Welcome to the banner sixth issue of The Wall, our modest triannual promulgation of world literature and the visual environment.
A virtual turn of these pages will bring you to Mark Wyers’ microfiction, as well as to the second in our series of Criminal Elements pocket anthologies, this one containing extracts from more lengthy prose works by Alan Learst, Thomas Carney and John Feiffer. The former two are Wall 5 alums, and the latter is new to these pages.
We are also privileged to present a chapter of Marta Aponte Alsina’s novel The Happy Death of William Carlos Williams, both in English translation and its original Spanish.
Nor do these pages lack for poetry, including work by Rozann Kraus. Jan Schmidt’s essay in remembrance of her late friend and collaborator J.D. Rage contains a selection of poems by this multifaceted artist whose work encapsulates the spirit of the East Village’s Punk/No Wave era.

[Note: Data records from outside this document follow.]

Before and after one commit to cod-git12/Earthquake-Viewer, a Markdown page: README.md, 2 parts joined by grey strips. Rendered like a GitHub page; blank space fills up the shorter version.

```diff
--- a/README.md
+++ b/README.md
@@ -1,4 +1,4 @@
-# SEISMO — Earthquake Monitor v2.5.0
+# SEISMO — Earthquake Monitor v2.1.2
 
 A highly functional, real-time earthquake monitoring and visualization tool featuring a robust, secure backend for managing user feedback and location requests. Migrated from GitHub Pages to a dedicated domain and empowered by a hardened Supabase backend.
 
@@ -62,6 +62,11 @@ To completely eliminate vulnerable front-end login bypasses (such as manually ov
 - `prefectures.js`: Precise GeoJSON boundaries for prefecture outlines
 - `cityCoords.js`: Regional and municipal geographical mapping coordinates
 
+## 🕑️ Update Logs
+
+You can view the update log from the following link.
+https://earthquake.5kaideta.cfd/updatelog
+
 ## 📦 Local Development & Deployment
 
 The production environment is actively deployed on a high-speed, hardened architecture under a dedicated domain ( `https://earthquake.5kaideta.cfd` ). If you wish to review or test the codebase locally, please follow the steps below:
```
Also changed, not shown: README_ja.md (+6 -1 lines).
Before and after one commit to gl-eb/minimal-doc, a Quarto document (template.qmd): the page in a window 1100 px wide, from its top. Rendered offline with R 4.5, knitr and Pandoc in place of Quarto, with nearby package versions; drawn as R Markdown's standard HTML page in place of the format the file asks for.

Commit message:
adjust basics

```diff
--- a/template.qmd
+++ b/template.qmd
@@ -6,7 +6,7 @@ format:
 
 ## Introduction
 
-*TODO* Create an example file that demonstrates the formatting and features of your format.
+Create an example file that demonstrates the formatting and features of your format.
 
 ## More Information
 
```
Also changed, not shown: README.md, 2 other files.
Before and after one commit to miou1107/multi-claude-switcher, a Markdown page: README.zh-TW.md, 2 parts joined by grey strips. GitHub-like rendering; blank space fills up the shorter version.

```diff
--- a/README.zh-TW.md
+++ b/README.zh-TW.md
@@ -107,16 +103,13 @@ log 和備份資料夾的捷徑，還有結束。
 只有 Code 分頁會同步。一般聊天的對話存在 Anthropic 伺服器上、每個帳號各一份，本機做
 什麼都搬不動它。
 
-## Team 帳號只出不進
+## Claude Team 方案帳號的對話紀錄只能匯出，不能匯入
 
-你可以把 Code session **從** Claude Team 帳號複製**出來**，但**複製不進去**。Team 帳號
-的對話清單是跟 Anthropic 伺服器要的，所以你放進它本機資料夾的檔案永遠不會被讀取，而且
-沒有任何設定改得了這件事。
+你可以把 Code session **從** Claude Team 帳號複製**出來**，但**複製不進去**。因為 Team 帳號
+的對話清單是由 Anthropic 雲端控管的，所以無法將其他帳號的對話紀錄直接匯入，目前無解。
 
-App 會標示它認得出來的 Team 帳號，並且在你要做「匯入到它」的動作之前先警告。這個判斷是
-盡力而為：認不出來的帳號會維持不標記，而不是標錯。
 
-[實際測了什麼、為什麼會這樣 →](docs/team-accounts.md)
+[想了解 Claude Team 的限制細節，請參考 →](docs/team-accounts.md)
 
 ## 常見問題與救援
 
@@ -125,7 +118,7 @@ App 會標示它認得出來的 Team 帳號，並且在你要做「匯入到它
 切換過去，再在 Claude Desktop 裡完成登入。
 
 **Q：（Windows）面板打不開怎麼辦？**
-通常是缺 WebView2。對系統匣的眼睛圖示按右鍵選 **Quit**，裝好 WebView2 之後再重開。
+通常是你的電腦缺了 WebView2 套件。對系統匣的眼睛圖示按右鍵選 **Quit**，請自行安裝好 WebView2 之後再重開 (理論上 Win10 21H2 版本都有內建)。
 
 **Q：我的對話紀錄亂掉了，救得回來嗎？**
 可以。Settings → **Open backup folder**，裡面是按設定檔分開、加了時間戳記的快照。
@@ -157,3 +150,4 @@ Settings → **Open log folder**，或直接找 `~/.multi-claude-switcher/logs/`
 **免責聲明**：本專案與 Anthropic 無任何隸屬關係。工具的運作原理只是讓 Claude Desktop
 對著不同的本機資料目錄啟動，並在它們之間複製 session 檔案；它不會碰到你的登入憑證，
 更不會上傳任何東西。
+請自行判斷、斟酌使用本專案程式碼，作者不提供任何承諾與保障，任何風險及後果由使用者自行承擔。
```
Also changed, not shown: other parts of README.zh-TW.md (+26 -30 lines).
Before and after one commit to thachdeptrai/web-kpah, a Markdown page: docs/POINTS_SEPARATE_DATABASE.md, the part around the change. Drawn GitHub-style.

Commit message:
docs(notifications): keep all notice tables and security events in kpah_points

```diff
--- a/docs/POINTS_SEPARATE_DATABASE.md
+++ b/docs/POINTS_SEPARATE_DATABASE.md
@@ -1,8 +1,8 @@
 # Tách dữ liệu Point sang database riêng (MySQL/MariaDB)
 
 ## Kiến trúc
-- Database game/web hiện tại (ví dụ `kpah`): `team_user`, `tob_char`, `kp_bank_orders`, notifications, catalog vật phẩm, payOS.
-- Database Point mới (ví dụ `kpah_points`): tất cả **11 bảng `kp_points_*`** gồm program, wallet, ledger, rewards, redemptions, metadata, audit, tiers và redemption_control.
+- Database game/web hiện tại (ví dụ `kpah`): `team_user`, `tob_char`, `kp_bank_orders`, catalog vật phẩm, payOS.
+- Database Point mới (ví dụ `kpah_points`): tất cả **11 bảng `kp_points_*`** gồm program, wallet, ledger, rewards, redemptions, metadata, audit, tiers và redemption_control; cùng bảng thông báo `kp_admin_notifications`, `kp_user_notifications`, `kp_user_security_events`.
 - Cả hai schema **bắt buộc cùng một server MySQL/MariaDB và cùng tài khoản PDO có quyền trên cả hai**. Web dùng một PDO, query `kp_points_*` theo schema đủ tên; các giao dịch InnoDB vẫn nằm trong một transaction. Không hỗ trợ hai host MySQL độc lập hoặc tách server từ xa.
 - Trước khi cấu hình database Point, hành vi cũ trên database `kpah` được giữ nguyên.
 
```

Nonfictionwise, we are delighted to re-present Joe Dimow’s account of his experiences as a Milgram experiment subject, first published in 2004. His piece feels especially resonant in our present political climate.
Add to the mix yours truly’s appreciation of Aretha Franklin’s “Think,” and a meditation on the cultural slippery slope of translation from the Chinese.
On the visual front, you’ll find further selections from Bill Gubbins’ astonishing images of Greater Nashville, This American Carnage, whose title ironically twists a phrase used by Donald Trump in his inaugural address. Taken together with Alan Learst’s documentation of Detroit’s vicissitudes, these images gesture toward a newly emerging photographic “literature” of protest.
This issue's Remarkable Reads: review and commentary by Bronwyn Mills on work by Kurdish Iranian, Behrouz Boochani, and a memoir about the last of the Black Mountain graduates by Martha King.
A time and space-warping Colophon and an updated News and Links page top off our (unofficial) Holiday Cornucopia of The Wall, into which we have built numerous portals. We hope you’ll have a fruitful time within. No visas necessary, just a desire to enter.
— Eric Darton for the Editors